She's 30 years into retirement, and it's still happening.Nancy Claster goes about her life -- at the grocery store, the dry cleaner or even the track -- and finds herself cornered by some grown-up, someone who should have put away childish things. And here it is, 30 years later, and this guy remembers her face, a nicely aged version of the one that smiled from thousands of Baltimore television sets in the 1950s. Or maybe it's her voice that tips him off, the husky rasp her late husband, Bert, once said sounds as if she gargles with Sani-Flush.
At any rate, this putative adult inevitably buttonholes Miss Nancy, as she forever will be known, and wails plaintively: "You never saw me in the Magic Mirror!"
Romper stomper bomper boo -- is Miss Nancy of "Romper Room" really saying those things to you?
At 79, Nancy Claster is still going strong, having long ago made peace with the fact that not-so-young fans may be carrying a few grudges, especially ones with unusual names. (Magic Mirror saw a lot of Sues and Janes, Tommys and Johns, not so many Madelines and Pernells.) Others merely felt oppressed by Do-Bee's constant perfection.
Meanwhile, the 41-year-old children's show, one of Baltimore's most successful and far-reaching exports, is still on the air in almost 30 markets. And, while those syndication deals are gradually winding down, Bertram H. Claster's brainchild may have a second life ahead, thanks to a second generation of Clasters. At Timonium-based Claster Television, "Romper Room" has always been the franchise, even as the company branched out into other syndication ventures.
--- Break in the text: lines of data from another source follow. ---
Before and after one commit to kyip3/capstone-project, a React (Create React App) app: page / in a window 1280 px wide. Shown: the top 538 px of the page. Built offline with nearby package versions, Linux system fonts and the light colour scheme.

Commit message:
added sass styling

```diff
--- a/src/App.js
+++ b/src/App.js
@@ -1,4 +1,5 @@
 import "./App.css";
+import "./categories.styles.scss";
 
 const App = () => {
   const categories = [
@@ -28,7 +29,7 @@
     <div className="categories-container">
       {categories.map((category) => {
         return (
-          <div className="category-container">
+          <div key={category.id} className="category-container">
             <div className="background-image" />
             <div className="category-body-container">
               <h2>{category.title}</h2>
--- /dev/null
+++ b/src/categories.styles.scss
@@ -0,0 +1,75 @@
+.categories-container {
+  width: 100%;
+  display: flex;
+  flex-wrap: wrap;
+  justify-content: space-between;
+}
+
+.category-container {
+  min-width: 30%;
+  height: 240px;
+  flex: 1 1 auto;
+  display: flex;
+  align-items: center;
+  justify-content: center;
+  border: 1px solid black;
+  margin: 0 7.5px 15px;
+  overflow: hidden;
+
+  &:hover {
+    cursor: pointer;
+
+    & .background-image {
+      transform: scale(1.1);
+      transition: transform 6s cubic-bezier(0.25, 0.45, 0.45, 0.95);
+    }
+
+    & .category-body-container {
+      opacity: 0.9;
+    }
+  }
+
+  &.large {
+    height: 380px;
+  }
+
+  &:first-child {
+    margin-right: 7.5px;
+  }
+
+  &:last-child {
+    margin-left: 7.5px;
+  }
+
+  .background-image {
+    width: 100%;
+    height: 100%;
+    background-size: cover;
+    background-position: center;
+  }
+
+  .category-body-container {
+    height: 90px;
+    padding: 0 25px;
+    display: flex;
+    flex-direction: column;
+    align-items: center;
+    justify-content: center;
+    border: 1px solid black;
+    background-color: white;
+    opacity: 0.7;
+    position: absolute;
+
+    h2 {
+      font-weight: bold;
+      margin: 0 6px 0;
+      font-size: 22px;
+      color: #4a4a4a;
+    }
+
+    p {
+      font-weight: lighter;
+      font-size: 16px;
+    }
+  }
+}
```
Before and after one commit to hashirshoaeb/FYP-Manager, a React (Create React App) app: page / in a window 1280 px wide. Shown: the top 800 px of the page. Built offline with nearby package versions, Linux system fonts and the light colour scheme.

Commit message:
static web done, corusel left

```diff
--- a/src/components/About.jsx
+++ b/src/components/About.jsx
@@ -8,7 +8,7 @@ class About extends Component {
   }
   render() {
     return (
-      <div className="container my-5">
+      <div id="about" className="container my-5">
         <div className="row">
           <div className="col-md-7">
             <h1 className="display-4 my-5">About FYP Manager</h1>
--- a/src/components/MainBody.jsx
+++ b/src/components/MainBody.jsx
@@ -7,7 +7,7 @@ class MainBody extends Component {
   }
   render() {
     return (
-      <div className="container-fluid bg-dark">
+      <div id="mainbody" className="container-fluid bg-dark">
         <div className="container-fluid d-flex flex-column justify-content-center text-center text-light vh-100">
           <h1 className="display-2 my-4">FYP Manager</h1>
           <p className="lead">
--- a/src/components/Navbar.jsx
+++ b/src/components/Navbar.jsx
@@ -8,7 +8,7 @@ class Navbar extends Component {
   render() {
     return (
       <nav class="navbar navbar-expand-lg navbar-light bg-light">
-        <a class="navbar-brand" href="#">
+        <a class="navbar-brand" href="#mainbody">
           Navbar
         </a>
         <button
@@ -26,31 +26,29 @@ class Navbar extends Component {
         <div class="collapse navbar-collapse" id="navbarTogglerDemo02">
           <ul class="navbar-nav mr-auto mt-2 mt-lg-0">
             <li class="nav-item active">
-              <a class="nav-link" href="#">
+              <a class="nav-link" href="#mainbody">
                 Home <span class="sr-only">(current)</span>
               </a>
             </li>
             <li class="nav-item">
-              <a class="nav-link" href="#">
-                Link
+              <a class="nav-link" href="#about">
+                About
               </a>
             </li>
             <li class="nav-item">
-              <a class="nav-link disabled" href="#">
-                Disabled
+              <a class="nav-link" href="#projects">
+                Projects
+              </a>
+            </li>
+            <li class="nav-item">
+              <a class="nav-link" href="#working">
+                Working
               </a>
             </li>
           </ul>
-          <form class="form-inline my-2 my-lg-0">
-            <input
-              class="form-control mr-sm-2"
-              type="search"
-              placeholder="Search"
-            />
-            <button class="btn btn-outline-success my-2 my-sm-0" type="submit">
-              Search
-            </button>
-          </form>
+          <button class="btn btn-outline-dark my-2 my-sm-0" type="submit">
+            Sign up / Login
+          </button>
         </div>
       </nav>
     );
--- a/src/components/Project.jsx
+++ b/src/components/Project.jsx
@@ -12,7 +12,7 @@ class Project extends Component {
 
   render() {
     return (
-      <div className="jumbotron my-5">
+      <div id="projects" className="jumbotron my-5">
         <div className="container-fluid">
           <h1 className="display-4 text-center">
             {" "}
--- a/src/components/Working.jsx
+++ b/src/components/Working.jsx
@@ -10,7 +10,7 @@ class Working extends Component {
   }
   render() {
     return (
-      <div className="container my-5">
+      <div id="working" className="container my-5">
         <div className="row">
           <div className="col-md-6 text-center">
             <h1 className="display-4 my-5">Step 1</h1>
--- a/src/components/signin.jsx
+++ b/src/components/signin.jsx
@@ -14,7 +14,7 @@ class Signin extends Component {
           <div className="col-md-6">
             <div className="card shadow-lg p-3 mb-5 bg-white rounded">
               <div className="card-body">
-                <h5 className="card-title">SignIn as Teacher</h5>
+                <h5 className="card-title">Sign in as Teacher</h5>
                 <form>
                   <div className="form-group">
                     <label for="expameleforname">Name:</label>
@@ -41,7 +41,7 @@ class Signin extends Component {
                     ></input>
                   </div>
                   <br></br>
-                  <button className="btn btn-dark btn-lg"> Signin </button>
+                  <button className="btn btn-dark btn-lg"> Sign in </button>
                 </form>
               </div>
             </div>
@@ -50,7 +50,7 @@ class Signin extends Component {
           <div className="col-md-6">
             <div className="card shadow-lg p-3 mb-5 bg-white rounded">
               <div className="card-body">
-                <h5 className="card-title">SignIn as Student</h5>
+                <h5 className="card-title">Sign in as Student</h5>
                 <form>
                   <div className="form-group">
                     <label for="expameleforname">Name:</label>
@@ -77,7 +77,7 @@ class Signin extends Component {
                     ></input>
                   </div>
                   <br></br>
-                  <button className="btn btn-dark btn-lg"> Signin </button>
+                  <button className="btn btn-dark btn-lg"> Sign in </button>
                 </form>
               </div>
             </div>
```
But "Romper Room" in the 1990s? How does one retool this quintessentially 1950s show, with its Do-Bee and Don't-Bee, its non-sectarian blessing over milk and cookies, its low-tech production values? You might as well try to get today's pre-schoolers to watch some show with a goofy purple dinosaur, singing simple songs.
Hmmmmmmm. One begins to see their point.
In fact, the success of "Barney and Friends" -- along with the 1990 Children's Television Act -- has created the perfect business climate for a new "Romper Room," say Miss Nancy's children, John Claster and Sally Claster Bell, the company's president and executive vice president.
"The key is balance," says John Claster. "We need to do more with technology. The pace needs to be speeded up. The mobility of cameras will take us into new arenas."
"We're always getting calls from producers -- 'Why don't we do a new 'Romper Room'?' " says Ms. Bell, who's based in Los Angeles. "Our feeling is we always thought we could update 'Romper Room,' but the time is really right now."
The Clasters already have a producer: Mitchell Kriegman of New York, with 15 years' experience in children's television. Now 42, Mr. Kriegman vaguely remembers watching "Romper Room" as a child, but hopes his children will like the new show.
"I don't think we're going for the nostalgia," he says. "When you look at all the successful shows today -- 'Barney,' 'Sesame Street' -- they're just doing what 'Romper Room' did. It was one of the first shows to take kids seriously and learning seriously."
Of course it doesn't hurt, Mr. Kriegman concedes, that the show comes with a name that evokes in baby boomer parents the same sort of warm, fuzzy feelings inspired by Howdy Doody, Dick and Jane, and Bosco. "Romper Room" is an instantly recognizable brand name -- one protected zealously by Claster Television over the years.
If only Nancy Claster could remember who coined the alliterative title. But it was so long ago, and everyone was so unenthusiastic about Bert Claster's little idea for some dumb nursery school show.
An instant hit
In the early 1950s, the Clasters, working as a team, already had produced one local television show, "Candy Corner," a talent showcase for young people. But WBAL was cold to the idea of a show for kindergarten children, at home in the mornings because the post-war baby boom had swollen enrollments, forcing some 5-year-olds to attend afternoon sessions.
Bert Claster had a simple philosophy: "Kids like to watch kids." Almost a generation later, the producers of "Sesame Street" would conduct exhaustive studies to reach that same conclusion. In 1952, however, this was a radical concept.
"But Bert really could sell coals to Newcastle," Nancy Claster says of her husband, who died in 1984.